Segment Open
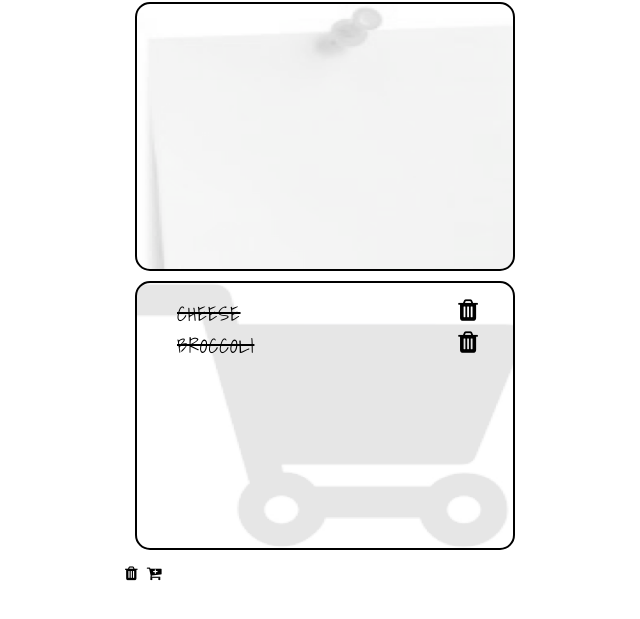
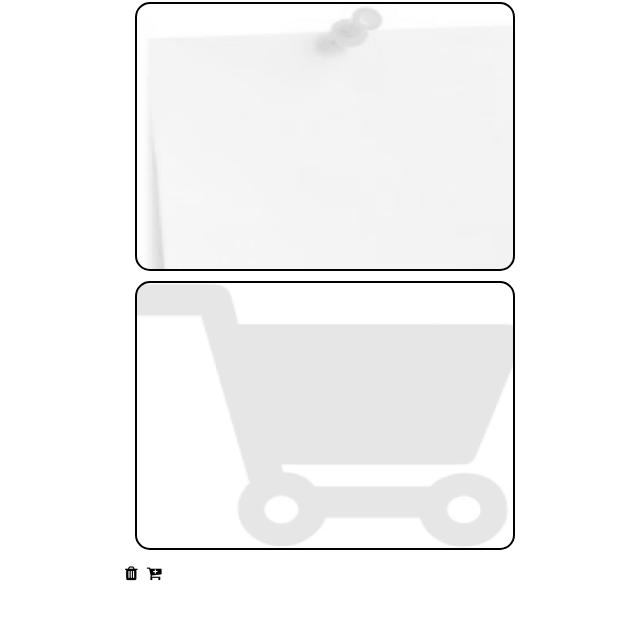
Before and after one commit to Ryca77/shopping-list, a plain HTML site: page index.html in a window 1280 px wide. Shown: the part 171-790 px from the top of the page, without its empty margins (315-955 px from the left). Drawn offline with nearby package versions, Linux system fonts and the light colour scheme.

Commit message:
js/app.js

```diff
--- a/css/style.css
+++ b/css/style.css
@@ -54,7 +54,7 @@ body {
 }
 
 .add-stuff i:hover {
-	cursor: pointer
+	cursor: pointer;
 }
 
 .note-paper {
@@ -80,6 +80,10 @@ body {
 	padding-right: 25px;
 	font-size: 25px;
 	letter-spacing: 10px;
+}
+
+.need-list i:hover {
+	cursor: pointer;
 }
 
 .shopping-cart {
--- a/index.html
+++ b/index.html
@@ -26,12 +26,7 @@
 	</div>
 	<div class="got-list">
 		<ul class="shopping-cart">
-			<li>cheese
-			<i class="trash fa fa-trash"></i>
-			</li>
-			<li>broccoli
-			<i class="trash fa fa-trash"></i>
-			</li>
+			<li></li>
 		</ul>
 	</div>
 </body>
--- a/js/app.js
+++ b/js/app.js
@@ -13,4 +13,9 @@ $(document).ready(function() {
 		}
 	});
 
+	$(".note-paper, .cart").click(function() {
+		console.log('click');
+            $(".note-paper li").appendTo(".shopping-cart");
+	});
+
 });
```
Segment Closed
Segment Open
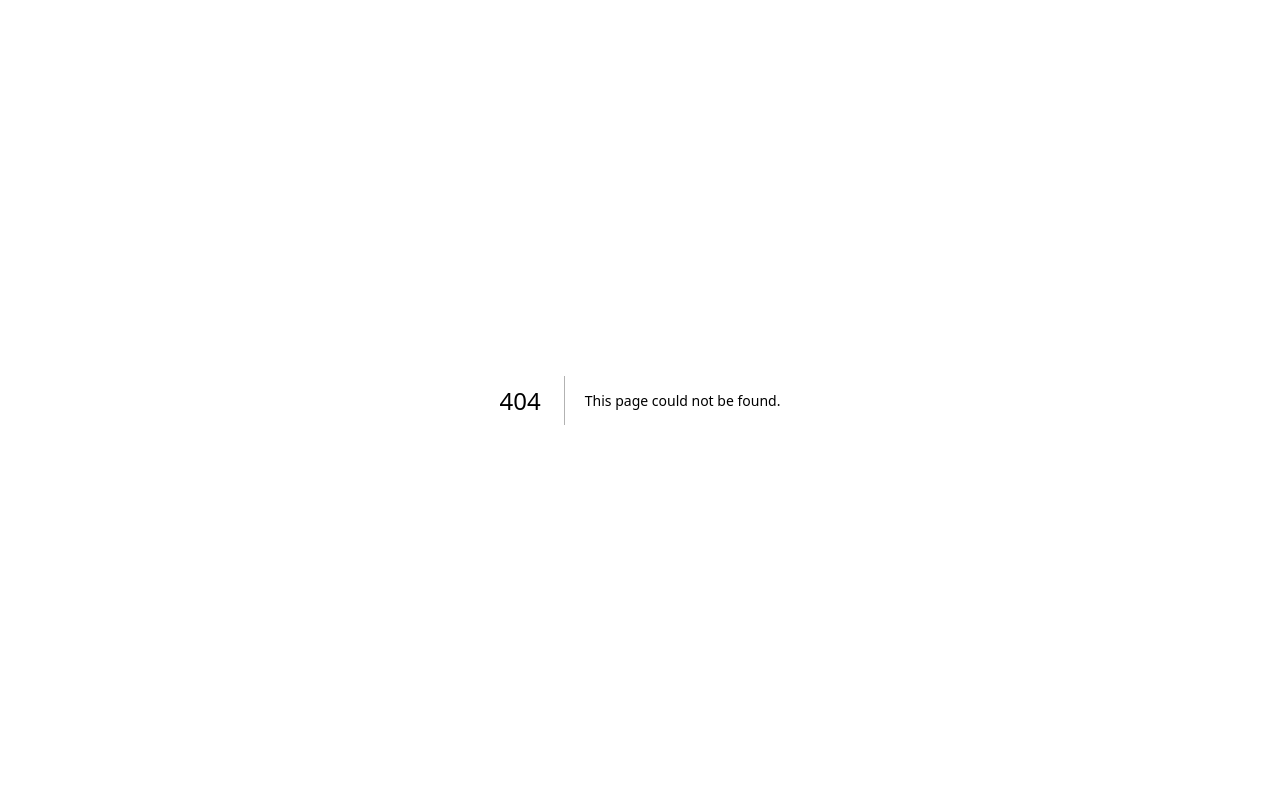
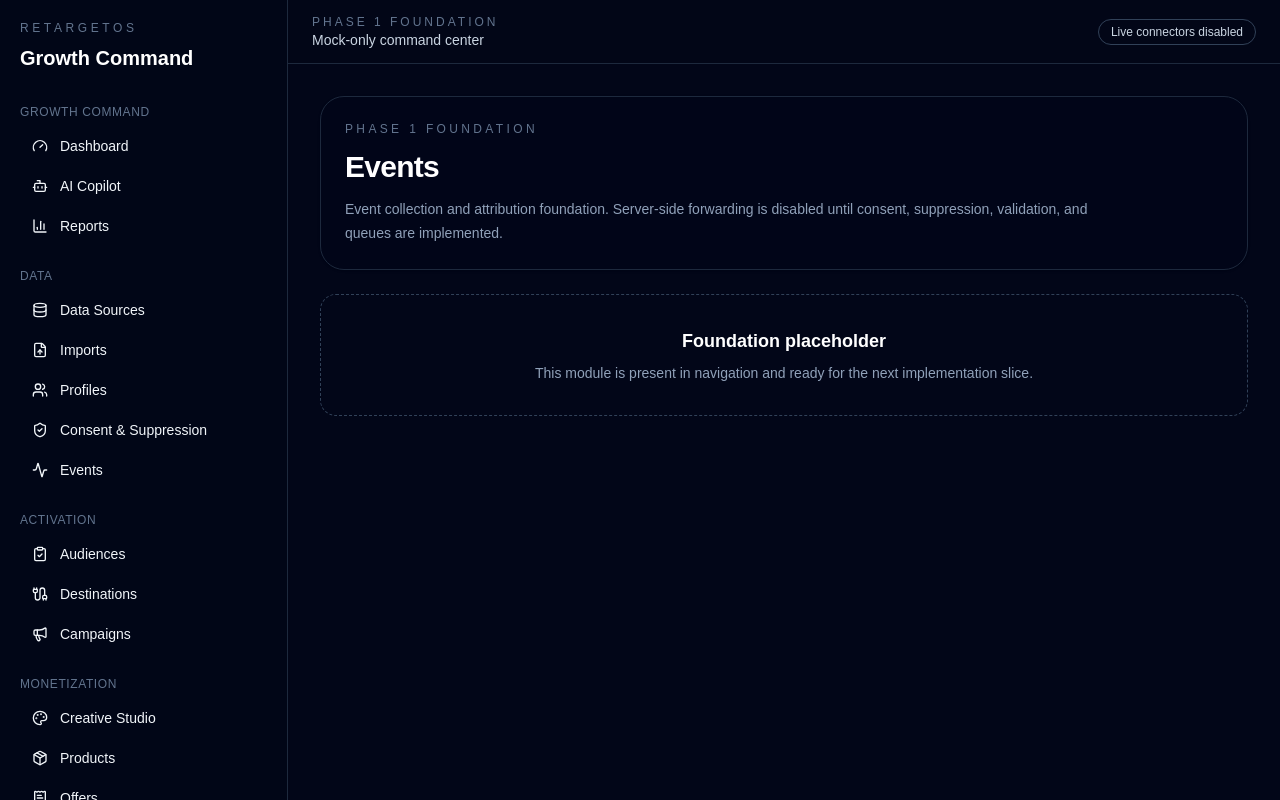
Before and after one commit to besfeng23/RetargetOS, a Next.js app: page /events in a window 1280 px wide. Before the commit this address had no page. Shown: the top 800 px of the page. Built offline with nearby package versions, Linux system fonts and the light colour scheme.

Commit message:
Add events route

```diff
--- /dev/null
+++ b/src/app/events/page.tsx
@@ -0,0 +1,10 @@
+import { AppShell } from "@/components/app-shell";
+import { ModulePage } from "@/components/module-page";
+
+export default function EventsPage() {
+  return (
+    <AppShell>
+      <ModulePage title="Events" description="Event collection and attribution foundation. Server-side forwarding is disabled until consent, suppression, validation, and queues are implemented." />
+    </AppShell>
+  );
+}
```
Segment Closed
Segment Open
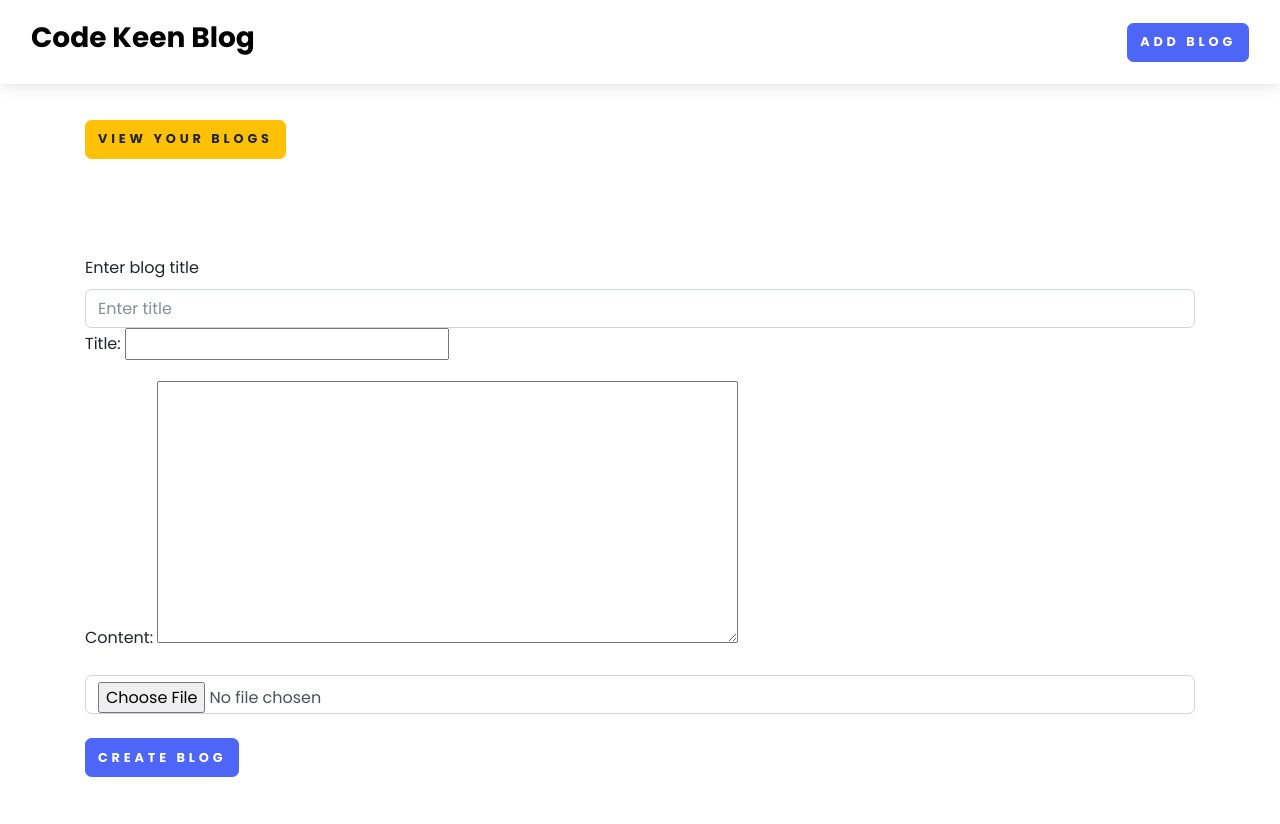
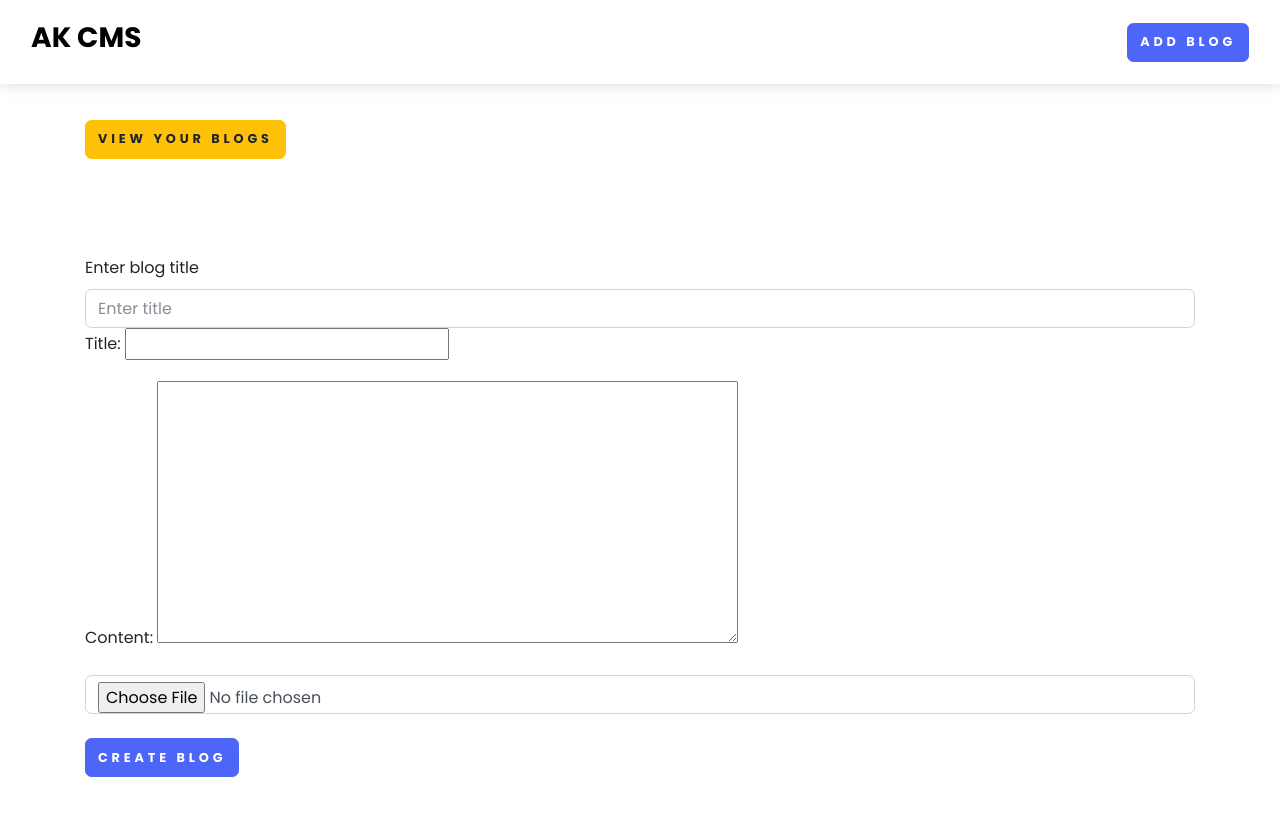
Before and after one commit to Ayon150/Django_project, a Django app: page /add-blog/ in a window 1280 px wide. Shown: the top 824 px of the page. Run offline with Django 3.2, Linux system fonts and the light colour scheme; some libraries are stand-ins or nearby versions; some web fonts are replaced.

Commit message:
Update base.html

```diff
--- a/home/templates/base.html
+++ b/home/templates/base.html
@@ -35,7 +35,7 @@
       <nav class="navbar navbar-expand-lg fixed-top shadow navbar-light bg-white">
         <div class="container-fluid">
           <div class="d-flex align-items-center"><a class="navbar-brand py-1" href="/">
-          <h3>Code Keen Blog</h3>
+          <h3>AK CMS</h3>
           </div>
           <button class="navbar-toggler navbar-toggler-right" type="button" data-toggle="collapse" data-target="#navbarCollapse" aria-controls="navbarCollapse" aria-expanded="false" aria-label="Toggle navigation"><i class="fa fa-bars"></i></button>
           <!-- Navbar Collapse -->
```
Segment Closed
EXERCISE >> Scan the data above and report each line in which "html" is present.

ANSWER BELOW >>
Before and after one commit to Ryca77/shopping-list, a plain HTML site: page index.html in a window 1280 px wide. Shown: the part 171-790 px from the top of the page, without its empty margins (315-955 px from the left). Drawn offline with nearby package versions, Linux system fonts and the light colour scheme.
--- a/index.html
+++ b/index.html
Update base.html
--- a/home/templates/base.html
+++ b/home/templates/base.html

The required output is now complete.